Segment Start: The data

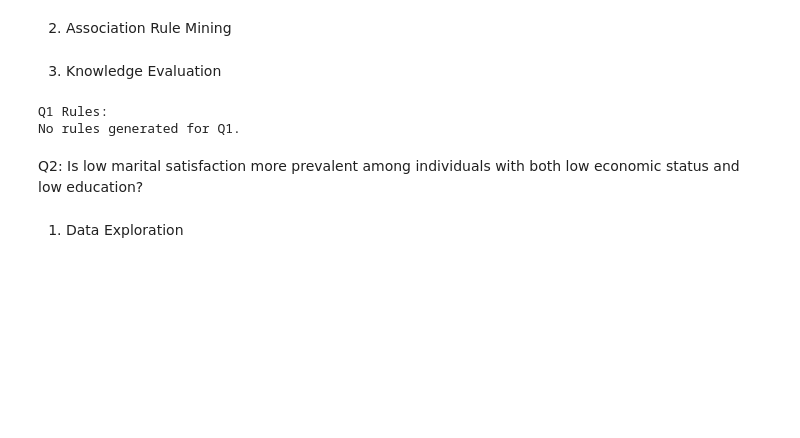
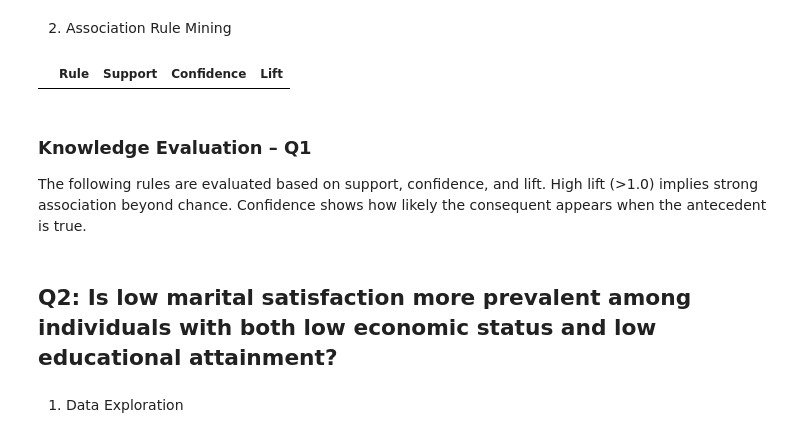
Before and after one commit to JiaJun0207/DataMiningAssignment, a Jupyter notebook: TT2L_G1.ipynb, the cells around one changed output. Cells and saved outputs as stored; diff of their text form; code cells hidden in the pictures; blank space fills up the shorter version.

```diff
--- a/TT2L_G1.ipynb
+++ b/TT2L_G1.ipynb
@@ -60,42 +94,17 @@ plt.show()
 # %% [markdown]
 2. Association Rule Mining
 # %%
-from itertools import combinations
-from collections import defaultdict
-
-t_q1 = df.apply(lambda row: [x for x in ["High_Satisfaction", "Comm_High"] if row[x]], axis=1)
-
-def mine_rules(transactions, min_support=0.03):
-    pair_counts, item_counts = defaultdict(int), defaultdict(int)
-    total = len(transactions)
-
-    for items in transactions:
-        for item in items: item_counts[item] += 1
-        for pair in combinations(sorted(items), 2): pair_counts[pair] += 1
-
-    rules = []
-    for (A, B), count in pair_counts.items():
-        s_ab, s_a, s_b = count/total, item_counts[A]/total, item_counts[B]/total
-        conf, lift = s_ab / s_a if s_a else 0, (s_ab / s_a) / s_b if s_b else 0
-        if s_ab >= min_support:
-            rules.append({"Rule": f"{A} => {B}", "Support": round(s_ab, 3), "Confidence": round(conf, 3), "Lift": round(lift, 3)})
-
-    return pd.DataFrame(rules)
-
-rules_q1 = mine_rules(t_q1)
+transactions_q1 = df.apply(lambda row: [x for x in ["High_Satisfaction", "Comm_High"] if row[x]], axis=1)
+rules_q1 = mine_rules(transactions_q1)
+rules_q1.sort_values(by="Lift", ascending=False).head()
+# %% [output]
+|  | Rule | Support | Confidence | Lift |
 # %% [markdown]
-3. Knowledge Evaluation
+### Knowledge Evaluation – Q1
+The following rules are evaluated based on support, confidence, and lift.
+High lift (>1.0) implies strong association beyond chance. Confidence shows how likely the consequent appears when the antecedent is true.
-# %%
-print("Q1 Rules:")
-if not rules_q1.empty:
-    print(rules_q1.sort_values(by="Lift", ascending=False).head())
-else:
-    print("No rules generated for Q1.")
-# %% [output]
-Q1 Rules:
-No rules generated for Q1.
 # %% [markdown]
-Q2: Is low marital satisfaction more prevalent among individuals with both low economic status and low education?
+## Q2: Is low marital satisfaction more prevalent among individuals with both low economic status and low educational attainment?
 # %% [markdown]
 1. Data Exploration
 # %%
```
Also changed, not shown: parts of 19 cells of this notebook.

Segment End: The data

» Problem details: Could you output all of the entries above exactly? Leave the pictures out.

» Exercise solution:
Before and after one commit to JiaJun0207/DataMiningAssignment, a Jupyter notebook: TT2L_G1.ipynb, the cells around one changed output. Cells and saved outputs as stored; diff of their text form; code cells hidden in the pictures; blank space fills up the shorter version.

```diff
--- a/TT2L_G1.ipynb
+++ b/TT2L_G1.ipynb
@@ -60,42 +94,17 @@ plt.show()
 # %% [markdown]
 2. Association Rule Mining
 # %%
-from itertools import combinations
-from collections import defaultdict
-
-t_q1 = df.apply(lambda row: [x for x in ["High_Satisfaction", "Comm_High"] if row[x]], axis=1)
-
-def mine_rules(transactions, min_support=0.03):
-    pair_counts, item_counts = defaultdict(int), defaultdict(int)
-    total = len(transactions)
-
-    for items in transactions:
-        for item in items: item_counts[item] += 1
-        for pair in combinations(sorted(items), 2): pair_counts[pair] += 1
-
-    rules = []
-    for (A, B), count in pair_counts.items():
-        s_ab, s_a, s_b = count/total, item_counts[A]/total, item_counts[B]/total
-        conf, lift = s_ab / s_a if s_a else 0, (s_ab / s_a) / s_b if s_b else 0
-        if s_ab >= min_support:
-            rules.append({"Rule": f"{A} => {B}", "Support": round(s_ab, 3), "Confidence": round(conf, 3), "Lift": round(lift, 3)})
-
-    return pd.DataFrame(rules)
-
-rules_q1 = mine_rules(t_q1)
+transactions_q1 = df.apply(lambda row: [x for x in ["High_Satisfaction", "Comm_High"] if row[x]], axis=1)
+rules_q1 = mine_rules(transactions_q1)
+rules_q1.sort_values(by="Lift", ascending=False).head()
+# %% [output]
+|  | Rule | Support | Confidence | Lift |
 # %% [markdown]
-3. Knowledge Evaluation
+### Knowledge Evaluation – Q1
+The following rules are evaluated based on support, confidence, and lift.
+High lift (>1.0) implies strong association beyond chance. Confidence shows how likely the consequent appears when the antecedent is true.
-# %%
-print("Q1 Rules:")
-if not rules_q1.empty:
-    print(rules_q1.sort_values(by="Lift", ascending=False).head())
-else:
-    print("No rules generated for Q1.")
-# %% [output]
-Q1 Rules:
-No rules generated for Q1.
 # %% [markdown]
-Q2: Is low marital satisfaction more prevalent among individuals with both low economic status and low education?
+## Q2: Is low marital satisfaction more prevalent among individuals with both low economic status and low educational attainment?
 # %% [markdown]
 1. Data Exploration
 # %%
```
Also changed, not shown: parts of 19 cells of this notebook.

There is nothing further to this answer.